● **WHAT THIS TASK INVOLVES**: Reply with one number, the count of lines below that contain the string "Also".

● **RECORDS PROVIDED**:
········

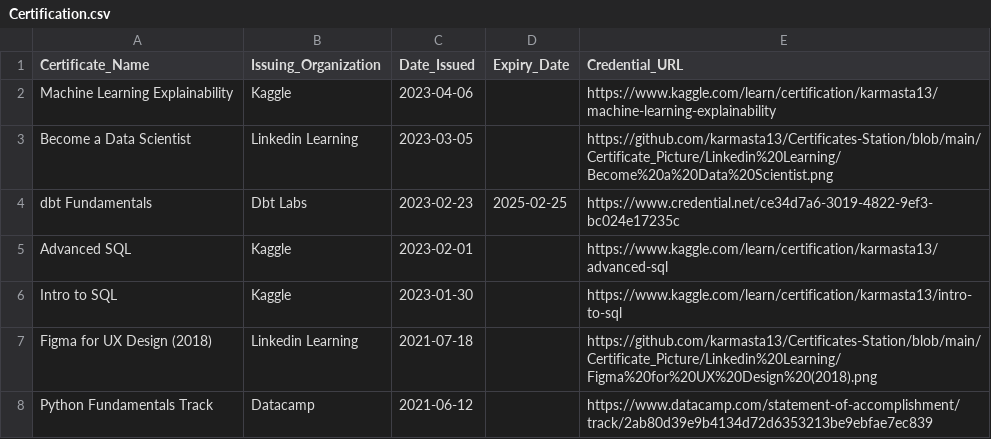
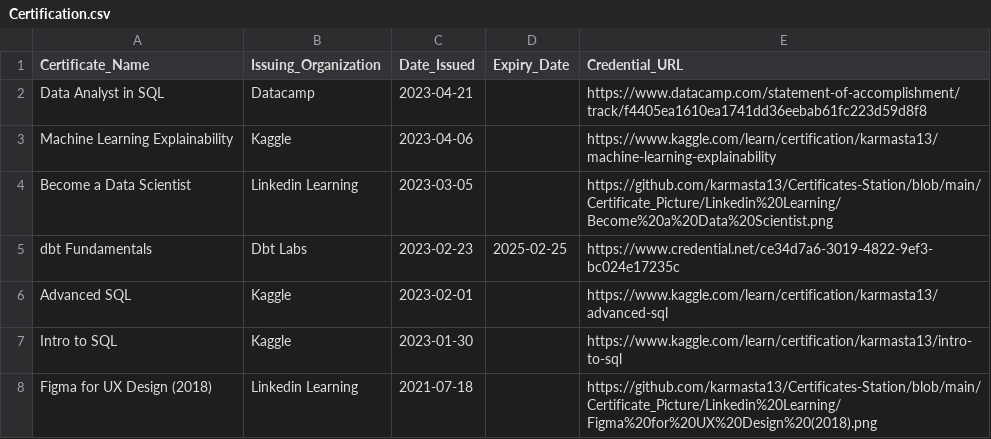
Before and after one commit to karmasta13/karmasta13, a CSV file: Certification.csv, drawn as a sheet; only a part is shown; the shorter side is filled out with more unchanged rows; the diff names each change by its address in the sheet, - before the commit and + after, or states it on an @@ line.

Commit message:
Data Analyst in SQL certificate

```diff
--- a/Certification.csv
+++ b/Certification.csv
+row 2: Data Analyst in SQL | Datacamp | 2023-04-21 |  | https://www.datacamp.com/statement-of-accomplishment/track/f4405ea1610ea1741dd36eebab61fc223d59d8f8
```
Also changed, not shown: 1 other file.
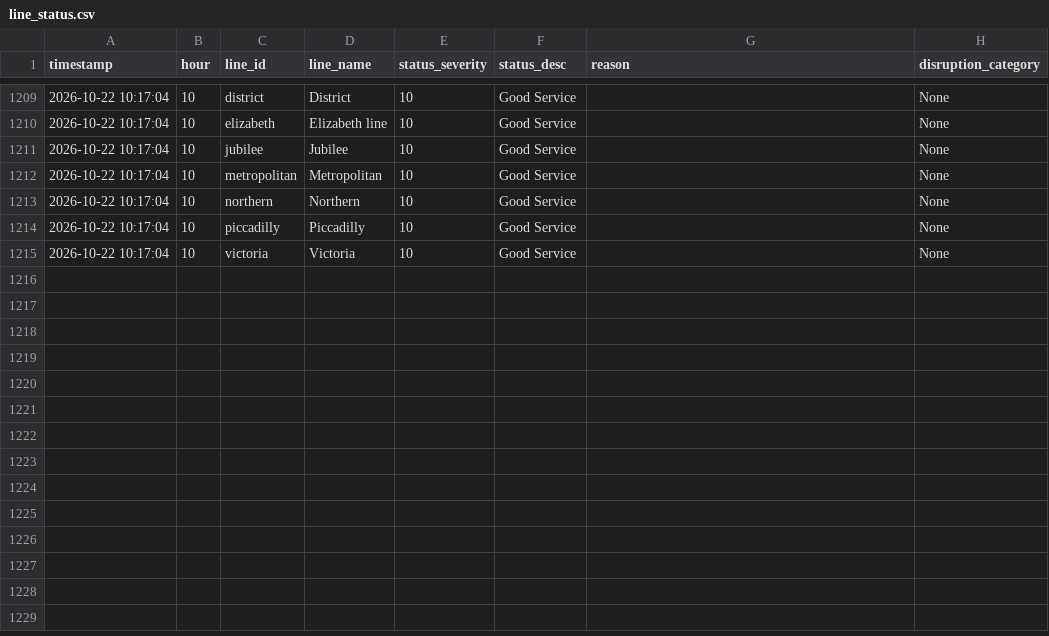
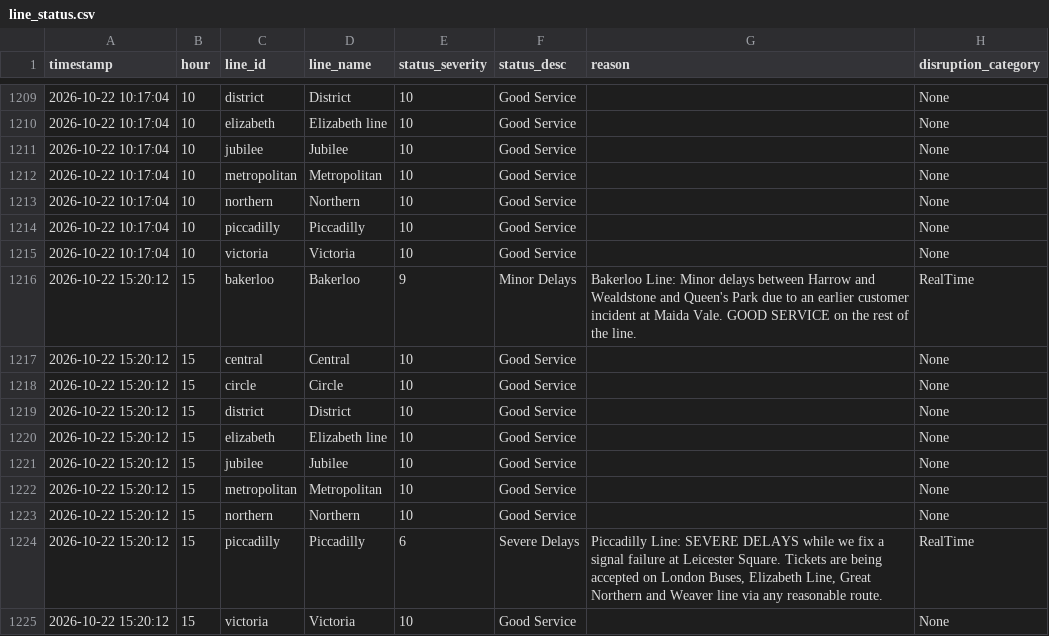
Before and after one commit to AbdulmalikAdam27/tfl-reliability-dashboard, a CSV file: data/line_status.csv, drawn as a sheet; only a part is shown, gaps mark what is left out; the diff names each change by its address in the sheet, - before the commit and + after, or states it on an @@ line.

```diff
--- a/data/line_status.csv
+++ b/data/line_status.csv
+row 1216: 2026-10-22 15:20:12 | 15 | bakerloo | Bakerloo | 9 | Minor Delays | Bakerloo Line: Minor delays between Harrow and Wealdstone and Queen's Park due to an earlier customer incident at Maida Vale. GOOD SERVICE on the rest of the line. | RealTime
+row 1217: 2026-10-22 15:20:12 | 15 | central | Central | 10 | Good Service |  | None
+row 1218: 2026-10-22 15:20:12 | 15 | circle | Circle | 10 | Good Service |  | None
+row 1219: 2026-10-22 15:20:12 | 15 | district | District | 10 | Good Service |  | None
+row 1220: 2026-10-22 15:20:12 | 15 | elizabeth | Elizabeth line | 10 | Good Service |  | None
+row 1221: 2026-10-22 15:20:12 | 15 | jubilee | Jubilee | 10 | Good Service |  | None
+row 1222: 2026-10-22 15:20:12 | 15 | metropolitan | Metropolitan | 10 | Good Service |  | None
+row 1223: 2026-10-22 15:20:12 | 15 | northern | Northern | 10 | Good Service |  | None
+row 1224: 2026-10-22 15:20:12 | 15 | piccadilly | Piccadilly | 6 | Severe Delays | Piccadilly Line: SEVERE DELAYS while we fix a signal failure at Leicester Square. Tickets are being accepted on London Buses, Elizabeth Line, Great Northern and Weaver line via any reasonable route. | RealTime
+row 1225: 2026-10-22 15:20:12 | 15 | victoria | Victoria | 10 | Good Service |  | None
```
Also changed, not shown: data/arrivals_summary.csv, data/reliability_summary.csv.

········

● **REPLY**: 2